Barbara De La Cuesta explores the lives of home healthcare workers and their patients in her novel Adam’s Chair. Told in three very different sections, De La Cuesta first uses the point of view of Priscilla, who can trace her roots back to the earliest families in the city, as she bicycles to her job taking care of the disabled and elderly. Interspersed with her own musings on the city and its long relationship with her family are the words of Governor Winthrop circa 1631 and also news reports about the space shuttle Columbia as De La Cuesta seeks to explore the connections between past, present, and future, even in the lives of people seemingly out of touch with reality.
Her second section centers on the patient Henrietta Rose, who, like Clarissa Dalloway in Virginia Woolf’s Mrs. Dalloway, plans to throw a party. She is a recovering alcoholic who suffers from Korsakoff’s disease, which has wiped out her short-term memory and forces her to recall the painful events of her past all too easily.
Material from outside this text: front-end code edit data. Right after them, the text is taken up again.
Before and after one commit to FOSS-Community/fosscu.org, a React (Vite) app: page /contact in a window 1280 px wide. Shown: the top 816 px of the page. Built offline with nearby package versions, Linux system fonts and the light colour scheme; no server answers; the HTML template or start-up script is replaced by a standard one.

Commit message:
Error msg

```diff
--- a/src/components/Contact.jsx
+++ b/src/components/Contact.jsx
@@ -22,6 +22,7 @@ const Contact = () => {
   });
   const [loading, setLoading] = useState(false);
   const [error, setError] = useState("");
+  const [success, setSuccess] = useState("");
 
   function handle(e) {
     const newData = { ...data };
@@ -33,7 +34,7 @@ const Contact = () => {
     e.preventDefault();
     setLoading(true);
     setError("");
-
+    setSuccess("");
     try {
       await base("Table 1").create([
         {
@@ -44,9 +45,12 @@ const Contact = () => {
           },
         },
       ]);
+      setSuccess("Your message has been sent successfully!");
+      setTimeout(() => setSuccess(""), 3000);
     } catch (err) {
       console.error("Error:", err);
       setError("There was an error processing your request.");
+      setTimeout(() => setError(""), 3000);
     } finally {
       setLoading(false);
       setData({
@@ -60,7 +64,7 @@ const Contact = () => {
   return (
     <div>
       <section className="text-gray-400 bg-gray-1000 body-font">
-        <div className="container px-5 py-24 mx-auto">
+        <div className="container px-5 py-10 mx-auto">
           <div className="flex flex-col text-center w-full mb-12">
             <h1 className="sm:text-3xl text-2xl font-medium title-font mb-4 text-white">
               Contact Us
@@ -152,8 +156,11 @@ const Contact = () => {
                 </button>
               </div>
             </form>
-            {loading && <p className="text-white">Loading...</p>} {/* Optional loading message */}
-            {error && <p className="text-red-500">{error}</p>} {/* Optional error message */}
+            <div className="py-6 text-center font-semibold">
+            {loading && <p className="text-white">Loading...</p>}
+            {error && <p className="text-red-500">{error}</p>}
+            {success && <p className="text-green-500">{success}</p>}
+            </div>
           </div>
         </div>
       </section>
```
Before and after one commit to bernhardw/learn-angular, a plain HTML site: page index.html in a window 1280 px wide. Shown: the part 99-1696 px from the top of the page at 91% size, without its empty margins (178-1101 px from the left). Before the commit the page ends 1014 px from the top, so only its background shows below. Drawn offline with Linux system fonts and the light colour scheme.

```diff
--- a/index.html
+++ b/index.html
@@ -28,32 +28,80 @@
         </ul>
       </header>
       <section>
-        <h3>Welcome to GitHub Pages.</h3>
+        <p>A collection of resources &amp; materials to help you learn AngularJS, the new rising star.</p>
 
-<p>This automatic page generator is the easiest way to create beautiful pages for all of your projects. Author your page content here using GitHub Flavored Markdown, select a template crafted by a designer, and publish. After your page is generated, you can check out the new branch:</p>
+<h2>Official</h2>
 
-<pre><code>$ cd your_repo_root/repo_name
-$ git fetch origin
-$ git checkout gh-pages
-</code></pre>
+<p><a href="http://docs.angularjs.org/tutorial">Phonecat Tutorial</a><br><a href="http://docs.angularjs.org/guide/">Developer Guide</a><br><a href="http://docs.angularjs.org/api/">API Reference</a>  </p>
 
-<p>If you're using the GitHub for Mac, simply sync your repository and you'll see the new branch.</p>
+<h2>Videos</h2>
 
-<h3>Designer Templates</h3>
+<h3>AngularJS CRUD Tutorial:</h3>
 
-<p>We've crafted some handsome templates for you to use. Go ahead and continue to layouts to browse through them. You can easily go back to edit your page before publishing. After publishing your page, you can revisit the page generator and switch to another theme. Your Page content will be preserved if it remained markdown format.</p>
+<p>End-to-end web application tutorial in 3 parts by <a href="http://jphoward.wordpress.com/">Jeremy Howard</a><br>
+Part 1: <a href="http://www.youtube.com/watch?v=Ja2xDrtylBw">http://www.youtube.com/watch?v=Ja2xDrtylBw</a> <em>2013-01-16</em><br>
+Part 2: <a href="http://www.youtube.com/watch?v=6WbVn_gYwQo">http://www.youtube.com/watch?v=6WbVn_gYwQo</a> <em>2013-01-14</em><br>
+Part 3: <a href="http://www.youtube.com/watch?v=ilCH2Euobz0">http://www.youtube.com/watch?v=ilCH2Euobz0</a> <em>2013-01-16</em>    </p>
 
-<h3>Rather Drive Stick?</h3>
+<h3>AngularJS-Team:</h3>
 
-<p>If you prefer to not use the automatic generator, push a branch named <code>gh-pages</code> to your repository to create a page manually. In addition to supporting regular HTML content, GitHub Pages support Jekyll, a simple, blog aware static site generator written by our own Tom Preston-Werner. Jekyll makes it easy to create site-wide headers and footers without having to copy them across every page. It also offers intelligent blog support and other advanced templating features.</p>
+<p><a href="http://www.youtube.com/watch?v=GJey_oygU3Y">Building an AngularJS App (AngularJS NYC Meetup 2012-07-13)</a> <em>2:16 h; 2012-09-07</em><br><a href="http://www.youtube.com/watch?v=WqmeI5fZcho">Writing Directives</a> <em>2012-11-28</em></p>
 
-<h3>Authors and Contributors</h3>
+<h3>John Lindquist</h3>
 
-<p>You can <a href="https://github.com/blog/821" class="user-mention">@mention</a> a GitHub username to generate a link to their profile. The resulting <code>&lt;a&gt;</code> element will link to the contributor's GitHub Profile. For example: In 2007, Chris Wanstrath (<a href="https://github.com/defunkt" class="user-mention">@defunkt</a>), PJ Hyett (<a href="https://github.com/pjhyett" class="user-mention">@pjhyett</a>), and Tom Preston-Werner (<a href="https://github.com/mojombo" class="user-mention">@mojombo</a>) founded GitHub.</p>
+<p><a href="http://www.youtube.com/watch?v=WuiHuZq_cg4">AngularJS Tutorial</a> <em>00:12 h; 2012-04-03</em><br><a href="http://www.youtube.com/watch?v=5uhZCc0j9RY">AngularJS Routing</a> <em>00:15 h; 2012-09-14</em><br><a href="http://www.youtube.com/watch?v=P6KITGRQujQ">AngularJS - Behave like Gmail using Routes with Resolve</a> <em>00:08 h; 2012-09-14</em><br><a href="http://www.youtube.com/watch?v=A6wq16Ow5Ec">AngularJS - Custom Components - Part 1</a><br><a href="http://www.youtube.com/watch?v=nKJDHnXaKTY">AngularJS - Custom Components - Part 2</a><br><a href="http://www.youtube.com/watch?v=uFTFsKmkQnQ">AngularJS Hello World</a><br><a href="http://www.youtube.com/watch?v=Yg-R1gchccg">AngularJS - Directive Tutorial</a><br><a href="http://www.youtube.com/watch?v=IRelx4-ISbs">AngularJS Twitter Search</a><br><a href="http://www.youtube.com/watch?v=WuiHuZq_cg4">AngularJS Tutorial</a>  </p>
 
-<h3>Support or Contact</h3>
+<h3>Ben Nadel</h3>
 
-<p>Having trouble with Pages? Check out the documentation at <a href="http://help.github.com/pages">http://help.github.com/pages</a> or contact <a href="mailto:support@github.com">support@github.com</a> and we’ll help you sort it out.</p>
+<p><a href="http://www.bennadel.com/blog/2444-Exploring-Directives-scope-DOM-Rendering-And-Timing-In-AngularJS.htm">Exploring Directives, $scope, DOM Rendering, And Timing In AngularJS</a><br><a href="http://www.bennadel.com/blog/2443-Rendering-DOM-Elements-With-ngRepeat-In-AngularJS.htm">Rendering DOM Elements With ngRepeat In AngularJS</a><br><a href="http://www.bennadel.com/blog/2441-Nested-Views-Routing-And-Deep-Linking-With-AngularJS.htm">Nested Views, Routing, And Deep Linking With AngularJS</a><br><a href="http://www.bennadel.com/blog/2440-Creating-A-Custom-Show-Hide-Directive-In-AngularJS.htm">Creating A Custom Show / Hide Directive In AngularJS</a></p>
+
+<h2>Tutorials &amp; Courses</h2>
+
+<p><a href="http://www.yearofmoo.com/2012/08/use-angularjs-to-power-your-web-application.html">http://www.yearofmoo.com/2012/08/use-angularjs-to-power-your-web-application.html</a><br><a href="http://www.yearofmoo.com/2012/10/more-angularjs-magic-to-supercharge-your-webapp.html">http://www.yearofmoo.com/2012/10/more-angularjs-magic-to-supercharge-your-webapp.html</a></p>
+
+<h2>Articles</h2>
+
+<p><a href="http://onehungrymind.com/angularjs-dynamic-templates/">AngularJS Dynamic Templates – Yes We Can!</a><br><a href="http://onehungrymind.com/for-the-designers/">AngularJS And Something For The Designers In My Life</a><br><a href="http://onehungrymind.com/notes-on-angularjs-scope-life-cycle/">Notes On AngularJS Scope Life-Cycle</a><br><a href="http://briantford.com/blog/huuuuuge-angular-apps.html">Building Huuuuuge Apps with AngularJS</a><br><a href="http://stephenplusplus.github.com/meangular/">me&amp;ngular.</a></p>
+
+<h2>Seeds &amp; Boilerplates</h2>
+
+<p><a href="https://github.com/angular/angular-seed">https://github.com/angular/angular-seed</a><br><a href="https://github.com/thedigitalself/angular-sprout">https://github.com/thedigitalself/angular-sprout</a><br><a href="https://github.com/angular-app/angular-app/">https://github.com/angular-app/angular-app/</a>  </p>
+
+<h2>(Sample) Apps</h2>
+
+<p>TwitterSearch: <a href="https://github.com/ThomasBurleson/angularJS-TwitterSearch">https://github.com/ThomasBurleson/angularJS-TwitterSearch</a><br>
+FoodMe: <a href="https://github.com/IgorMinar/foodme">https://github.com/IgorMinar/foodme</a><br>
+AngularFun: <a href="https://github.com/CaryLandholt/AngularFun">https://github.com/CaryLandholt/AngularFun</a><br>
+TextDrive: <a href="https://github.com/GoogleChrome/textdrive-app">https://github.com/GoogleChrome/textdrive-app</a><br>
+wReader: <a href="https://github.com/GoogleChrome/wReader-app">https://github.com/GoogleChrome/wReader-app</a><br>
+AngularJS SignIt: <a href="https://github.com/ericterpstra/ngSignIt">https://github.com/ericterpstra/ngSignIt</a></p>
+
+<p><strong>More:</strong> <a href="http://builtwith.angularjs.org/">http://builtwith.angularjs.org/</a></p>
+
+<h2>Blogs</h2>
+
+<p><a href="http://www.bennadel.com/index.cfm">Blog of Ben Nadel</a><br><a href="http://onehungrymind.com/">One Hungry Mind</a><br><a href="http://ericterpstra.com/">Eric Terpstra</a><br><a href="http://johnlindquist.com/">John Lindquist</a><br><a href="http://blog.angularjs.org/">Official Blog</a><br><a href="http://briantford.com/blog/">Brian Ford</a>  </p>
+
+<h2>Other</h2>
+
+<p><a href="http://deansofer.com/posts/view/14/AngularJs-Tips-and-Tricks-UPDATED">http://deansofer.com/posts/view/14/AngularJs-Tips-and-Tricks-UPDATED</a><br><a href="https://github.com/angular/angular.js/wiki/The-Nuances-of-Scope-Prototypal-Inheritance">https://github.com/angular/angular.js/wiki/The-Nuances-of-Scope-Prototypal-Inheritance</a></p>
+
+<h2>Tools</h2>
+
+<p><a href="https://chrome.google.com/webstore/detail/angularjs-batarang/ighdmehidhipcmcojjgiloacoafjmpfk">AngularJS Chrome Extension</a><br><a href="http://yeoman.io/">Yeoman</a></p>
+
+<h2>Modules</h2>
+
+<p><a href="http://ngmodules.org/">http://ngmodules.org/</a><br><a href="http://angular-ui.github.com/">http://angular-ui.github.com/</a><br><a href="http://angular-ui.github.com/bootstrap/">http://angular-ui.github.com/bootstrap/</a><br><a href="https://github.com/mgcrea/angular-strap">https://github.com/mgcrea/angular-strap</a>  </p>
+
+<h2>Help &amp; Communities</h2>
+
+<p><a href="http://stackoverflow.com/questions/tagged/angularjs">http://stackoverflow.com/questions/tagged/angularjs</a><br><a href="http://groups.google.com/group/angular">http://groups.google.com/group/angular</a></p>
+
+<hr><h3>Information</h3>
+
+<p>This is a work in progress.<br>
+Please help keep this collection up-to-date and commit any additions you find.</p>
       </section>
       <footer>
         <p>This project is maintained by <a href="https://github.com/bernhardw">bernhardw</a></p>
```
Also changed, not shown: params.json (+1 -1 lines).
In the final section, we follow Rosa Mundo as she faces the death of her common-law husband, a healthcare worker’s strike, a controversial love affair, and the threat of cancer. In her we see a passionate woman finally coming into her own after years of struggle and insecurities. De La Cuesta succeeds most in the creation of settings. She brings the reader fully into Waltham in the early 1980s and is completely realistic in her vivid descriptions of all of its beauty and dilapidation.
Where the novel lets the reader down occasionally, however, is in her execution of the stream-of-consciousness narrative form that she employs. It works seamlessly in her Mrs. Dalloway-esque Henrietta Rose middle section but is clunky and bothersome in the initial Priscilla section. Overall, I feel it’s a solid novel, and, though a bit tedious in the length (probably because of the stream-of-consciousness form), I would recommend it.
Barbara de la Cuesta